No matter where you are, losing your job is never a good thing, but there's no question that some places have better unemployment benefits than others.
There are countries that will pay you up to 90 percent of your previous salary. Beyond the actual unemployment check, there are other benefits, such as generous severance-pay requirements, a large windows of time for how long you can collect unemployment benefits and compensation for housing, medical and child-care costs.
In Denmark, for example, you can collect unemployment benefits for up to four years. (In the U.S., there are no legal requirements but most companies pay you one week’s salary for every year worked.)
Austerity measures there and elsewhere have had little impact on unemployment benefits, said David Grubb of the Organization for Economic Cooperation and Development. The recession also had little impact, he said, except for the U.S., where the duration of unemployment benefits was extended.
The U.S., in fact, did not make the list. It ranks as “average” in the unemployment department, with the average collection being 53 percent of prior wages. Where the U.S. loses out to other countries is that it doesn’t offer assistance with living expenses except for food stamps.

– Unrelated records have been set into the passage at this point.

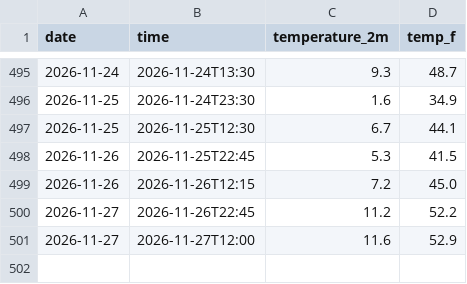
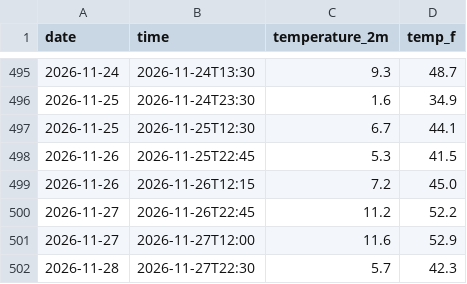
Before and after one commit to Diddy-hub/manhattan-weather-tracker, a CSV file: daily_log.csv, drawn as a sheet; only a part is shown, gaps mark what is left out; the diff names each change by its address in the sheet, - before the commit and + after, or states it on an @@ line.

```diff
--- a/daily_log.csv
+++ b/daily_log.csv
+row 502: 2026-11-28 | 2026-11-27T22:30 | 5.7 | 42.3
```
Also changed, not shown: 2 other files.
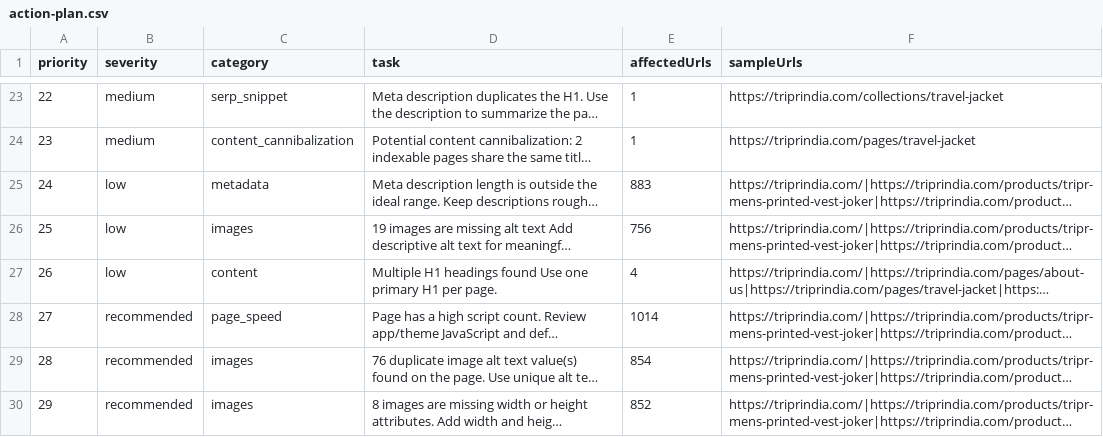
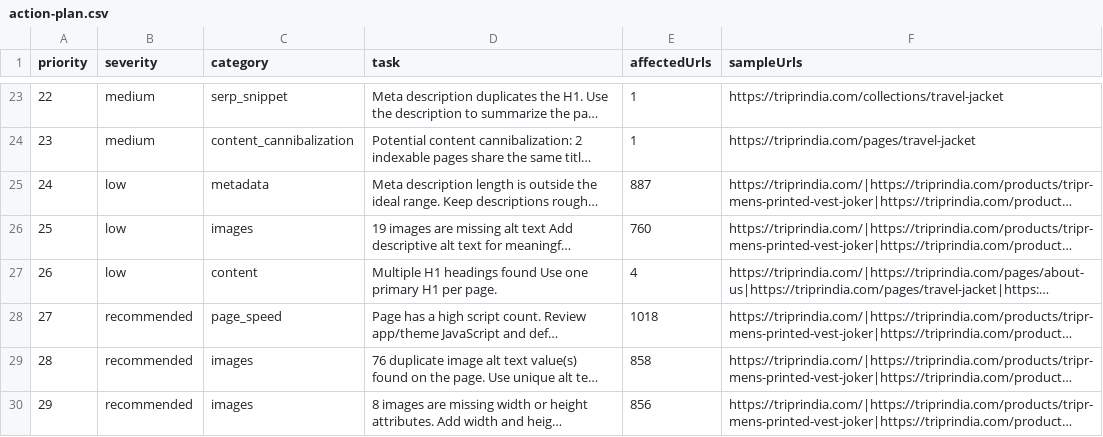
Before and after one commit to rknoncoder/shopify-seo-crawler, a CSV file: data/reports/action-plan.csv, drawn as a sheet; only a part is shown, gaps mark what is left out; long unchanged cells end in …; the diff covers the shown part only; the diff names each change by its address in the sheet, - before the commit and + after, or states it on an @@ line.

```diff
--- a/data/reports/action-plan.csv
+++ b/data/reports/action-plan.csv
@@ column A (priority) renumbered from row 15 down @@
-E25 (affectedUrls): 883
+E25 (affectedUrls): 887
-E26 (affectedUrls): 756
+E26 (affectedUrls): 760
-E28 (affectedUrls): 1014
+E28 (affectedUrls): 1018
-E29 (affectedUrls): 854
+E29 (affectedUrls): 858
-E30 (affectedUrls): 852
+E30 (affectedUrls): 856
```
Also changed, not shown: 4 added rows, 1 removed row and 10 edited cells elsewhere in this file, data/reports/content-cannibalization-report.csv, data/reports/redirect-report.csv, 36 other files.
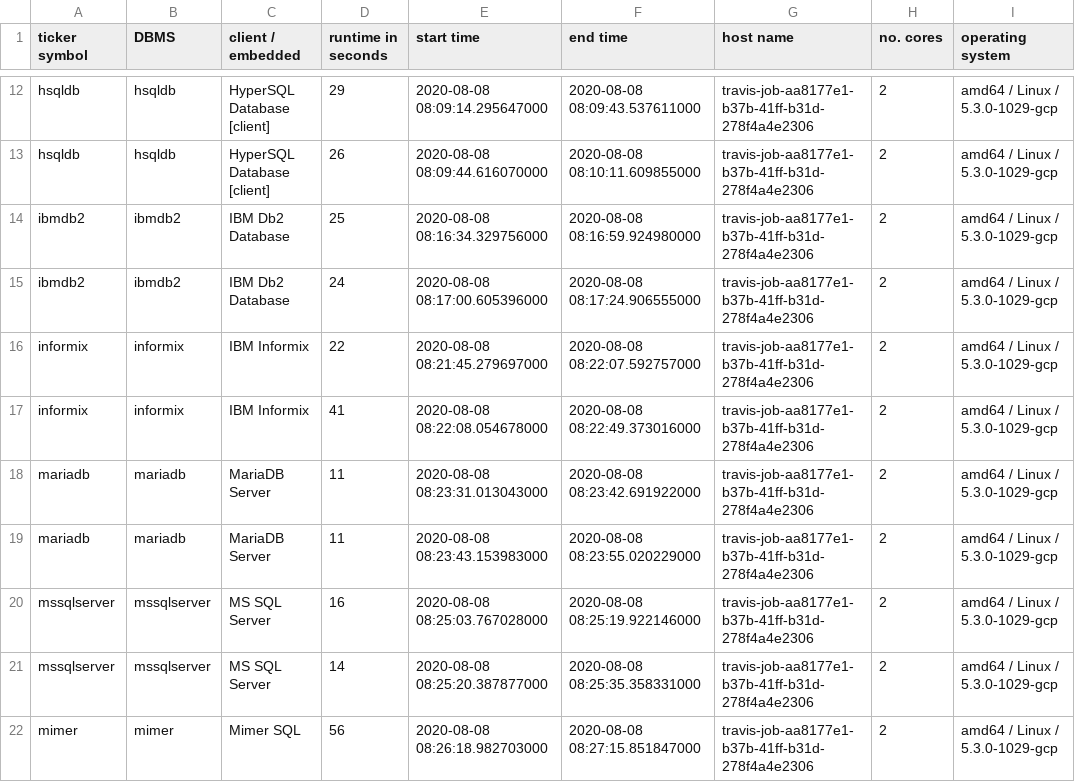
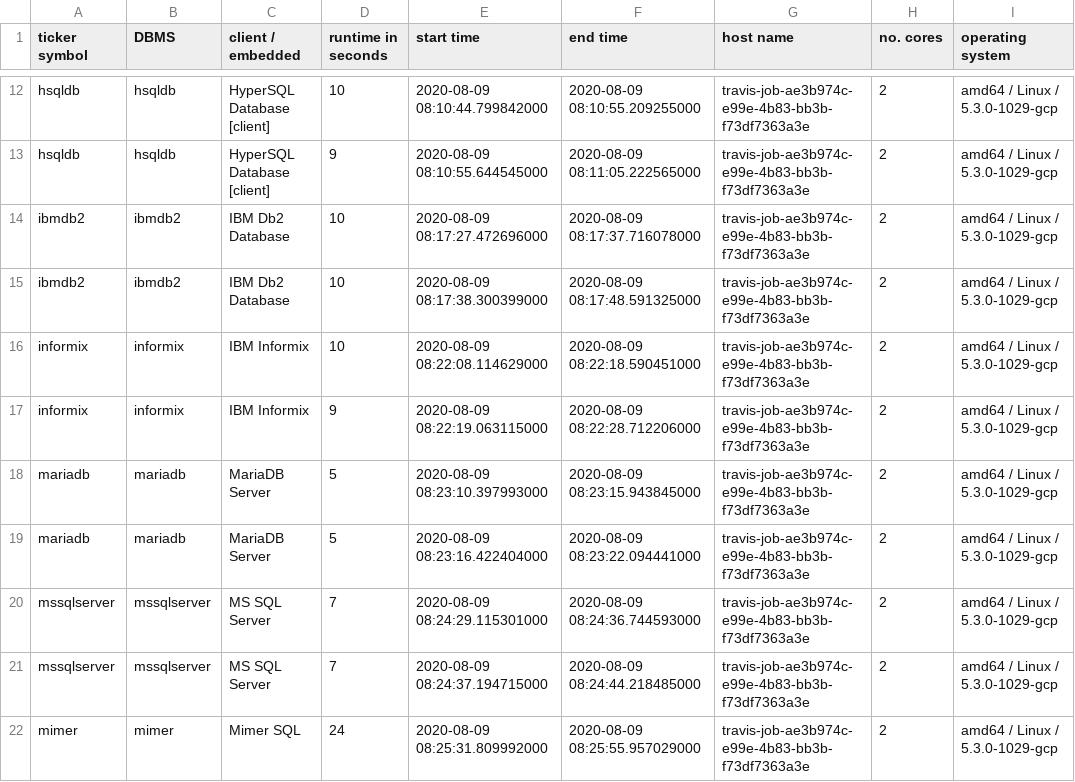
Before and after one commit to KonnexionsGmbH/db_seeder, a TSV file: statistics/db_seeder_travis_client_2.1.0.tsv, drawn as a sheet; only a part is shown, gaps mark what is left out; the diff covers the shown part only; the diff names each change by its address in the sheet, - before the commit and + after, or states it on an @@ line.

Commit message:
Travis update: 09.08.2020 08:40:09 (Build 290)
[skip ci]

```diff
--- a/statistics/db_seeder_travis_client_2.1.0.tsv
+++ b/statistics/db_seeder_travis_client_2.1.0.tsv
-D12 (runtime in seconds): 29
+D12 (runtime in seconds): 10
-E12 (start time): 2020-08-08 08:09:14.295647000
+E12 (start time): 2020-08-09 08:10:44.799842000
-F12 (end time): 2020-08-08 08:09:43.537611000
+F12 (end time): 2020-08-09 08:10:55.209255000
-G12:G22 (host name): travis-job-aa8177e1-b37b-41ff-b31d-278f4a4e2306
+G12:G22 (host name): travis-job-ae3b974c-e99e-4b83-bb3b-f73df7363a3e
-D13 (runtime in seconds): 26
+D13 (runtime in seconds): 9
-E13 (start time): 2020-08-08 08:09:44.616070000
+E13 (start time): 2020-08-09 08:10:55.644545000
-F13 (end time): 2020-08-08 08:10:11.609855000
+F13 (end time): 2020-08-09 08:11:05.222565000
-D14 (runtime in seconds): 25
+D14 (runtime in seconds): 10
-E14 (start time): 2020-08-08 08:16:34.329756000
+E14 (start time): 2020-08-09 08:17:27.472696000
-F14 (end time): 2020-08-08 08:16:59.924980000
+F14 (end time): 2020-08-09 08:17:37.716078000
-D15 (runtime in seconds): 24
+D15 (runtime in seconds): 10
-E15 (start time): 2020-08-08 08:17:00.605396000
+E15 (start time): 2020-08-09 08:17:38.300399000
-F15 (end time): 2020-08-08 08:17:24.906555000
+F15 (end time): 2020-08-09 08:17:48.591325000
-D16 (runtime in seconds): 22
+D16 (runtime in seconds): 10
-E16 (start time): 2020-08-08 08:21:45.279697000
+E16 (start time): 2020-08-09 08:22:08.114629000
-F16 (end time): 2020-08-08 08:22:07.592757000
+F16 (end time): 2020-08-09 08:22:18.590451000
-D17 (runtime in seconds): 41
+D17 (runtime in seconds): 9
-E17 (start time): 2020-08-08 08:22:08.054678000
+E17 (start time): 2020-08-09 08:22:19.063115000
-F17 (end time): 2020-08-08 08:22:49.373016000
+F17 (end time): 2020-08-09 08:22:28.712206000
-D18:D19 (runtime in seconds): 11
+D18:D19 (runtime in seconds): 5
-E18 (start time): 2020-08-08 08:23:31.013043000
+E18 (start time): 2020-08-09 08:23:10.397993000
-F18 (end time): 2020-08-08 08:23:42.691922000
+F18 (end time): 2020-08-09 08:23:15.943845000
-E19 (start time): 2020-08-08 08:23:43.153983000
+E19 (start time): 2020-08-09 08:23:16.422404000
-F19 (end time): 2020-08-08 08:23:55.020229000
+F19 (end time): 2020-08-09 08:23:22.094441000
-D20 (runtime in seconds): 16
+D20 (runtime in seconds): 7
-E20 (start time): 2020-08-08 08:25:03.767028000
+E20 (start time): 2020-08-09 08:24:29.115301000
-F20 (end time): 2020-08-08 08:25:19.922146000
+F20 (end time): 2020-08-09 08:24:36.744593000
-D21 (runtime in seconds): 14
+D21 (runtime in seconds): 7
-E21 (start time): 2020-08-08 08:25:20.387877000
+E21 (start time): 2020-08-09 08:24:37.194715000
-F21 (end time): 2020-08-08 08:25:35.358331000
+F21 (end time): 2020-08-09 08:24:44.218485000
-D22 (runtime in seconds): 56
+D22 (runtime in seconds): 24
-E22 (start time): 2020-08-08 08:26:18.982703000
+E22 (start time): 2020-08-09 08:25:31.809992000
-F22 (end time): 2020-08-08 08:27:15.851847000
+F22 (end time): 2020-08-09 08:25:55.957029000
```
Also changed, not shown: 68 edited cells elsewhere in this file.
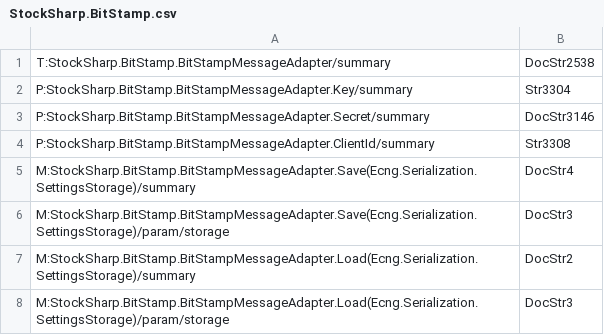
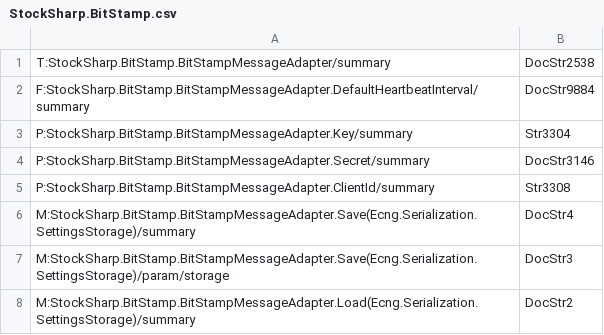
Before and after one commit to StockSharp/StockSharp, a CSV file: Localization/XmlComments/StockSharp.BitStamp.csv, drawn as a sheet; only a part is shown; the shorter side is filled out with more unchanged rows; the diff names each change by its address in the sheet, - before the commit and + after, or states it on an @@ line.

Commit message:
fix commit https://github.com/StockSharp/StockSharp/commit/3926f71b917b2ea58f8e15f97a829821baeab238

```diff
--- a/Localization/XmlComments/StockSharp.BitStamp.csv
+++ b/Localization/XmlComments/StockSharp.BitStamp.csv
+row 2: F:StockSharp.BitStamp.BitStampMessageAdapter.DefaultHeartbeatInterval/summary | DocStr9884
```
Also changed, not shown: Localization/XmlComments/StockSharp.Bithumb.csv, Localization/XmlComments/StockSharp.Btce.csv, 30 other files.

The housing component cannot be underestimated, Grubb said. Most of Europe has a housing allowance, so “not a lot of people wind up homeless,” he said. “In Japan, you might – and in the U.S., you almost definitely would,” he said.
Other countries that didn’t make the list may seem like they have good benefits, like Canada and Japan, but the requirements to qualify for benefits are nearly impossible.
In Japan, for example, you have to show that you have virtually nothing left in the bank and there are regular home inspections of the unemployed to make sure you don’t have a flat-screen TV or expensive car.
The UK didn’t make the list because the average benefit is only 45 percent of your prior wages, but the big perk is they pay 100 percent of your housing costs.
So what countries did make the list? Click here to check out the Best Places to be Unemployed*.
By Cindy Perman & Paul ToscanoPosted 3 Dec 2010
* Based on the average percent of prior wages paid to the unemployed